One of the two citron traders, Fytakis, was originally involved in the fruit and vegetable trade as a wholesale grocer and later went into citron specifically.
Citron was in great demand from foreign buyers with prices constantly on the increase, not only day to day but often during the same day. It was priced at 28-30 drachmas an Oka (1.280 grams) when the average daily wage was only 20-25 drachmas. In this way, they made a huge profit and they decided to invest in the construction of the Megaron. However, their ambitious plan to create their own autonomous processing and production plant of sweet peel was the beginning of their downfall. Foreign industries boycotted Cretan citron and purchased their produce from Corsica. The most remarkable cultivation centre was the Municipality of Lagados, especially the villages of Avdou, Potamies, Gonies and Sfendili. This whole area experienced moments of great prosperity during the 20’s.
However, as it is always bound to happen, poverty took its turn. An incurable disease of the citron tree, Phyloxera, “the citron cancer” contaminated the trees of the area and destroyed them completely.
It was the decade of the 30’s. The Megaron rose imposingly. All the prominent Heraklion families resided there. Its ground floor housed the Heraklion society where affluent residents, government representatives and commercial trading houses gathered. They were the ones who determined the financial status of the island. Dance evenings, social gatherings and charity events were held every Saturday on the ground floor of the building, while the Triantafilaki dancing school saw to the dance training of its members.

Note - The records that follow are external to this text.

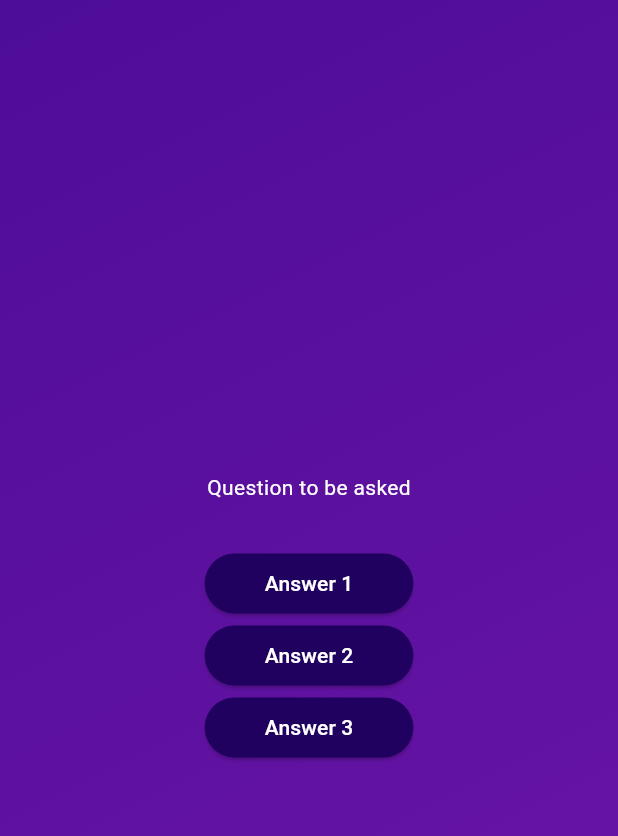
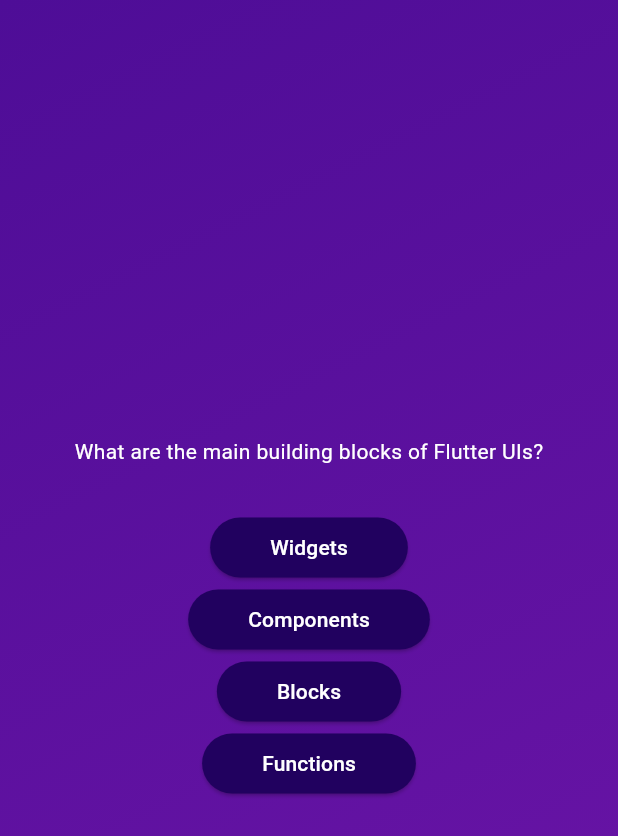
Before and after one commit to ManashNepal/quiz_app, a Flutter app: the screen it shows after launch, after a tap on "Start Quiz", on a phone screen of 412 x 824 dp. Shown: the top 836 px of the screen. Run offline on Flutter 3.47's test engine with Material 3 defaults, Android fonts, the phone set to English and light mode, and no system bars.

Commit message:
access the questions list

```diff
--- a/lib/questions_screen.dart
+++ b/lib/questions_screen.dart
@@ -1,5 +1,6 @@
 import 'package:flutter/material.dart';
 import 'package:quiz_app/answer_button.dart';
+import 'package:quiz_app/data/questions.dart';
 
 class QuestionsScreen extends StatefulWidget {
   const QuestionsScreen({super.key});
@@ -13,19 +14,21 @@ class QuestionsScreen extends StatefulWidget {
 class _QuestionsScreenState extends State<QuestionsScreen> {
   @override
   Widget build(context) {
+    final currentQuestion = questions[0];
     return SizedBox(
       width: double.infinity,
       child: Column(
         mainAxisAlignment: MainAxisAlignment.center,
         children: [
-          const Text(
-            "Question to be asked",
-            style: TextStyle(color: Colors.white),
+          Text(
+            currentQuestion.text,
+            style: const TextStyle(color: Colors.white),
           ),
           const SizedBox(height: 30),
-          AnswerButton(answerText: "Answer 1", onTap: () {}),
-          AnswerButton(answerText: "Answer 2", onTap: () {}),
-          AnswerButton(answerText: "Answer 3", onTap: () {}),
+          AnswerButton(answerText: currentQuestion.answers[0], onTap: () {}),
+          AnswerButton(answerText: currentQuestion.answers[1], onTap: () {}),
+          AnswerButton(answerText: currentQuestion.answers[2], onTap: () {}),
+          AnswerButton(answerText: currentQuestion.answers[3], onTap: () {}),
         ],
       ),
     );
```
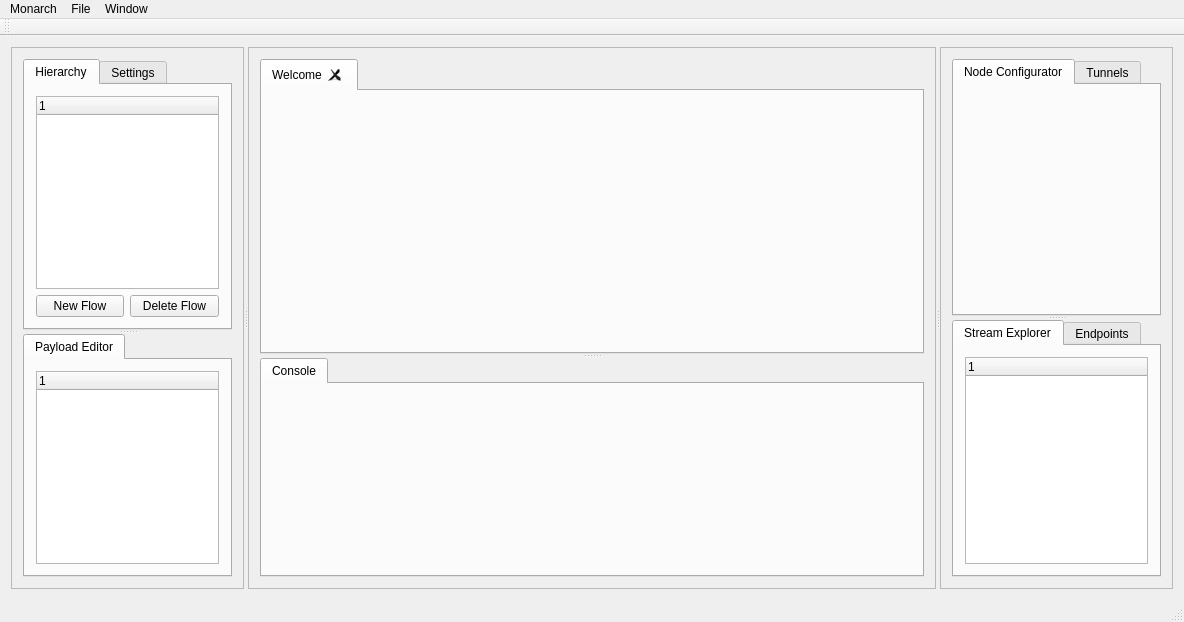
Old version of the form Monarch-Connect/mainwindow.ui in the repository Toms42/Monarch-Connect.
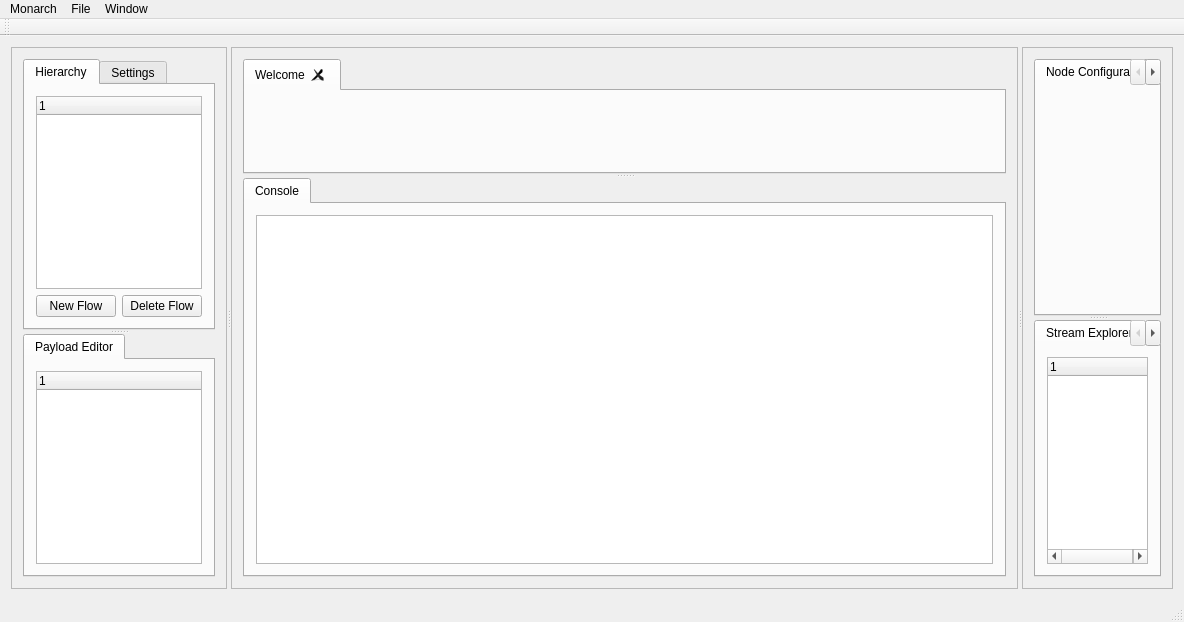
New version of the form.

```diff
--- a/Monarch-Connect/mainwindow.ui
+++ b/Monarch-Connect/mainwindow.ui
@@ -224,7 +224,7 @@
             </attribute>
             <layout class="QGridLayout" name="gridLayout_10">
              <item row="0" column="0">
-              <widget class="QWidget" name="widget" native="true"/>
+              <widget class="QPlainTextEdit" name="plainTextEdit"/>
              </item>
             </layout>
            </widget>
```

During the German occupation the “Theotokopoulos association” housed the Town council in its quarters. Towards the end of the German occupation, a fleet of German ships sailing away from Heraklion towards Africa, was the target of an English bomber attack and was destroyed. One of the ships that caught on fire, however, managed to find shelter in the harbor of Heraklion. The fire moved towards the ship’s hold which was full of war supplies and the explosion that followed severely damaged, among other buildings, the Megaron.
Thus the entirety of the Megaron residents, who wrote its history with their lives, left and its glory left with them.
Luckily this unique building, both for Heraklion and the whole island of Crete, was radically renovated and transformed into a magnificently luxurious hotel.
We welcome you to Megaron which will impress you with its every detail and charm you every step of the way.
Extracts of the book “Letters commemorating oblivion” by St. Vasilakis have been used for the construction of this text.